Unfortunately, the game looses some of its interaction when dealing with NPCs. When you engage in conversation with someone, the game takes over and you sit back to watch. There are no answer choices. The NPC talks, Rynn responds, you are essentially an unnecessary bystander. Additionally, if you rescue an NPC, by opening a prison door for instance, they will thank you for their freedom, but apparently were not overly excited about it as, if you pass by again some time later, they are still standing there.
Also on the down side, Rynn or an enemy she is fighting will periodically become stuck in some invisible barriers that should, by all appearances, be navigable areas. This can also be frustrating if you go to hide in one of these apparently open areas and get killed when you discover too late that it is not so open. I had one monster, upon his death, become suspended mid-fall, although some parts of his body did appear on the ground below him.
This is the one area where Drakan falls a bit short, but ultimately, you won't be playing this game for the graphics. The scenery is nice, though the graphics tend to be a bit angular and not overly refined. One of the places you are continuously reminded of this is with the poor design and movement of Arokh's jaw when he speaks.
Low level NPCs tend to all look generally alike. It feels a bit repetitive when you rescue one man's daughter in a dungeon and she looks identical to another man's wife whom you rescue a short time later. Perhaps it is just a small town, but a bit more variety in the appearance of people you will be interacting with would be welcome. On the other hand, the more critical NPCs tend to have more original, detailed appearances, and make up, to some degree, for the lack in the others.

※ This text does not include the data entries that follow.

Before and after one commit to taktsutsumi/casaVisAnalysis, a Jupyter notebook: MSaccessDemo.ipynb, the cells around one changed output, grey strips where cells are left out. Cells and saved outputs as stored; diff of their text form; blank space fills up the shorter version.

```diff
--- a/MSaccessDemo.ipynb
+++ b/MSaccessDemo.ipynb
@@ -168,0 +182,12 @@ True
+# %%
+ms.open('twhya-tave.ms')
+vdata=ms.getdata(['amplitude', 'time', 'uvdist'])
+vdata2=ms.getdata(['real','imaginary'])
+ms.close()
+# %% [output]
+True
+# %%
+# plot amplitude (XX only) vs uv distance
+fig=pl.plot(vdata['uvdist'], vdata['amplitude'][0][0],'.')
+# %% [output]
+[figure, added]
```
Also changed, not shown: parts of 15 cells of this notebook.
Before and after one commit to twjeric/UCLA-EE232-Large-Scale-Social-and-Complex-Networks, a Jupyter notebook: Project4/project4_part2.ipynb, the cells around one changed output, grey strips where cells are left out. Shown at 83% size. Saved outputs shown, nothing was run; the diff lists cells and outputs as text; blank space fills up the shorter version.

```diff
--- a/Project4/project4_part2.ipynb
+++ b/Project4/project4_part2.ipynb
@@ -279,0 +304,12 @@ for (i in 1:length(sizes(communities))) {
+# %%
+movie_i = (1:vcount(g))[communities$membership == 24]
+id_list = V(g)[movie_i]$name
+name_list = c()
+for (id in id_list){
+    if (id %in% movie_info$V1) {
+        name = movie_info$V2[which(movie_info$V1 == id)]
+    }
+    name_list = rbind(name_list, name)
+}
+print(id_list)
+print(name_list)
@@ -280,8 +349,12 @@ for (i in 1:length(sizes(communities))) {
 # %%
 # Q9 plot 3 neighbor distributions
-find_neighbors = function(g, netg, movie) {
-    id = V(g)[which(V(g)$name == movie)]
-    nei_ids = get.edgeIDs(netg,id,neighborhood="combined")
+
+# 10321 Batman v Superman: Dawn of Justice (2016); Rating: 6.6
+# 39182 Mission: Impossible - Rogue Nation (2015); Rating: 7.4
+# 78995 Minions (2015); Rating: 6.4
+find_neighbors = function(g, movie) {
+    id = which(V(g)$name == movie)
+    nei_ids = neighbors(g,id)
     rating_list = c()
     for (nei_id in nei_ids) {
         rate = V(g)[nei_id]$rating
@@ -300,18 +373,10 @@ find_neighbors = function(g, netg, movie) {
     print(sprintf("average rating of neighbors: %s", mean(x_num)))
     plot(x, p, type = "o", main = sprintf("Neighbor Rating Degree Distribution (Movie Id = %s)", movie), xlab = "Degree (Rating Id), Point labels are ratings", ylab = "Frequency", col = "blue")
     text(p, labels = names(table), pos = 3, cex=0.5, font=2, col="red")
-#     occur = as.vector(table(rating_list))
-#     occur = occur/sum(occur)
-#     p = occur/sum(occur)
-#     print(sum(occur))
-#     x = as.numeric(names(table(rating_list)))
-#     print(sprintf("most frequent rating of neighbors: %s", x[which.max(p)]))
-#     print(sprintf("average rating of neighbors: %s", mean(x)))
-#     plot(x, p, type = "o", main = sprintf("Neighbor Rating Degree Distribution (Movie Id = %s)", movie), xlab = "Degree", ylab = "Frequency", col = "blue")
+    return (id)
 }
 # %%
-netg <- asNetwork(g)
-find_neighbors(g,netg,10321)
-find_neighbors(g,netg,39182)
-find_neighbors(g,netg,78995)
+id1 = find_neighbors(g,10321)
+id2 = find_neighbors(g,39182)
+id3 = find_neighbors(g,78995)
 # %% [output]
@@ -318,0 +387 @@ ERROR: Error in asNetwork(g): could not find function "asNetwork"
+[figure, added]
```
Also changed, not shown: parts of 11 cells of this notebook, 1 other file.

All around the audio does not really stand out, which is fine with me. The mood is enhanced by subdued music that is almost inaudible in some dungeons, therefore, not annoying or distracting. When Rynn is moving around, the sound of her footsteps changes with the terrain. The general sounds of background details such as fire and water are nicely done and add good atmosphere to the game. Over all most of the voice acting is convincing, especially on the more key characters.
Room for Improvement
Drakan is a great game with an interesting storyline and many wonderful features that will captivate you for hours of gameplay. However, this game suffers from several unnecessary flaws. With a little more time focused on graphic details and the prevention of issues such as getting stuck in the scenery, the game could have truly excelled. On a lesser note and mentionable only for the lack of creativity it denotes, the main character, Rynn, bears a striking resemblance in appearance, attitude and voice to the renowned Laura Croft of the extremely popular Tomb Raider series.
There are two areas of this game that are worth mentioning again. The first of these is the delightful ability to ride and control Arokh in flight. The second of these is an excellent real time combat system enhanced even more by a notably cunning AI.
All told, Drakan is a game that bridges the gap between Fantasy Adventure and RPG in such a way that fans of both genres will be able to enjoy. I strongly recommend this for fantasy fans of any genre and feel it is safe to say that the positives far outweigh the negatives in this wonderful and genuinely absorbing game. Take the time to play this game and stretch your dragon's wings.